DATA FOR THE TASK ->
● ● ● ●

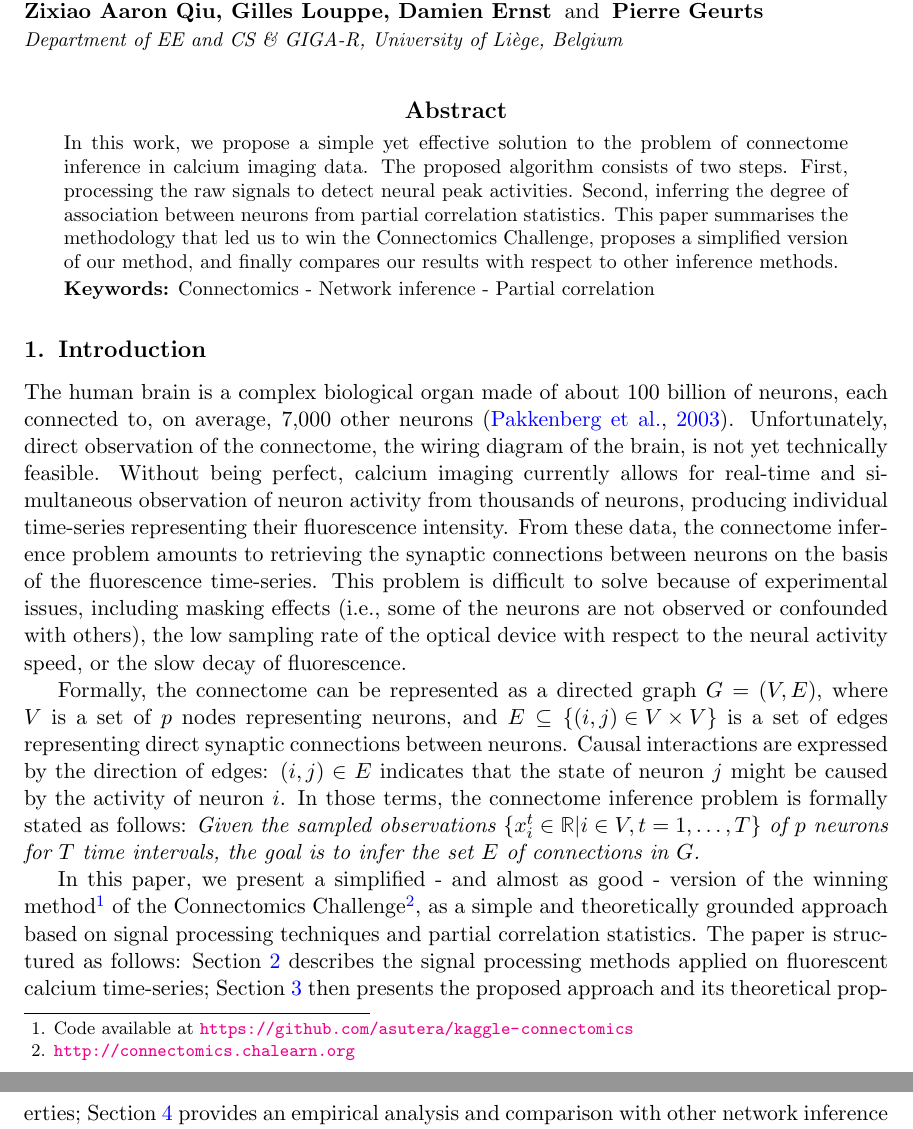
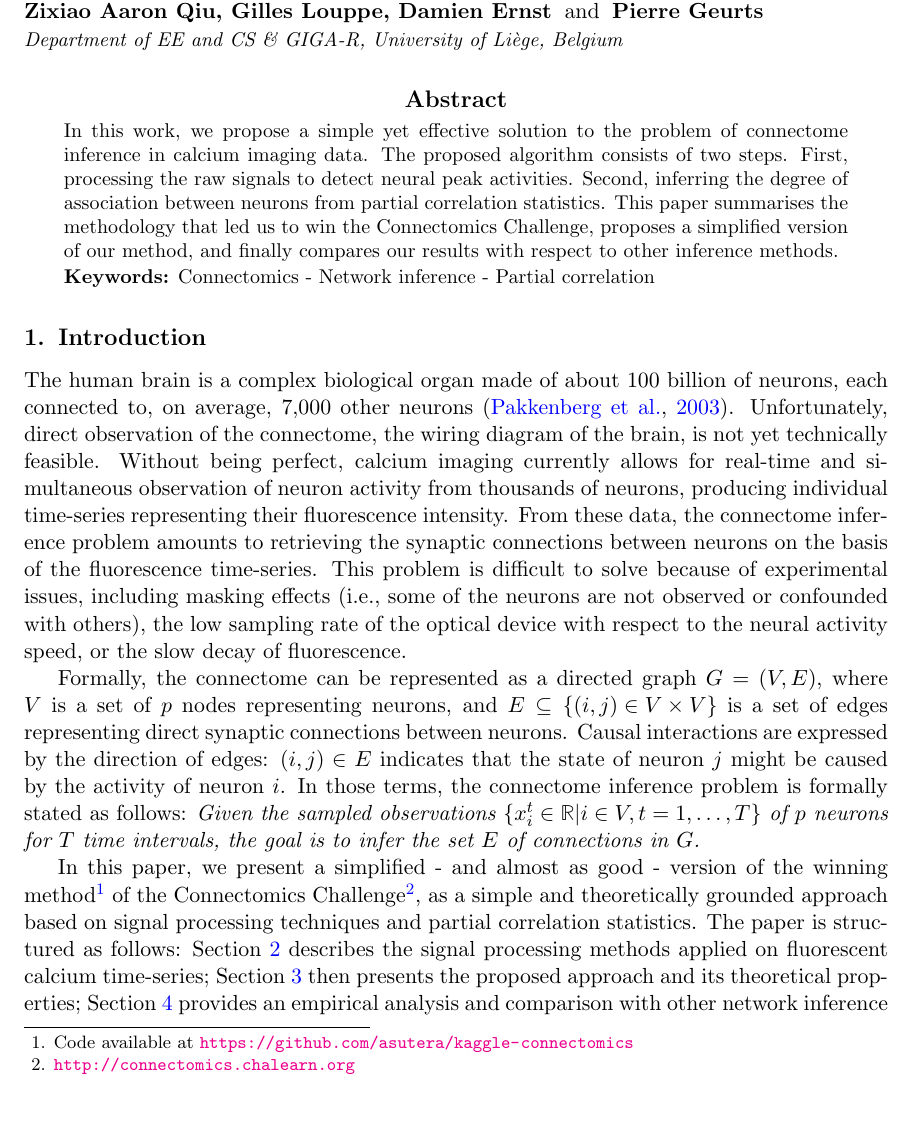
Before and after one commit to asutera/paper-connectomics, a LaTeX thesis (article.tex): two parts of pages 1 and 2 of 13 before the commit and part of page 1 of 13 after it, the two joined at a grey line, cut so that both start at the same text. Compiled offline with pdfLaTeX.

Commit message:
6 pages constraint + caps

```diff
--- a/article.tex
+++ b/article.tex
@@ -25,7 +25,7 @@
 
 \maketitle
 
-\vspace{-0.8cm}
+\vspace{-1cm}
 \begin{abstract}
 In this work, we propose a simple yet effective solution to the problem of
 connectome inference in calcium imaging data. The proposed algorithm consists of
```
Also changed, not shown: article.tex (8 more changed lines).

● ● ● ●

WORK TO BE COMPLETED -> Reproduce the whole listing above character for character; pictures do not belong in it.

EXERCISE OUTPUT ->
Before and after one commit to asutera/paper-connectomics, a LaTeX thesis (article.tex): two parts of pages 1 and 2 of 13 before the commit and part of page 1 of 13 after it, the two joined at a grey line, cut so that both start at the same text. Compiled offline with pdfLaTeX.

Commit message:
6 pages constraint + caps

```diff
--- a/article.tex
+++ b/article.tex
@@ -25,7 +25,7 @@
 
 \maketitle
 
-\vspace{-0.8cm}
+\vspace{-1cm}
 \begin{abstract}
 In this work, we propose a simple yet effective solution to the problem of
 connectome inference in calcium imaging data. The proposed algorithm consists of
```
Also changed, not shown: article.tex (8 more changed lines).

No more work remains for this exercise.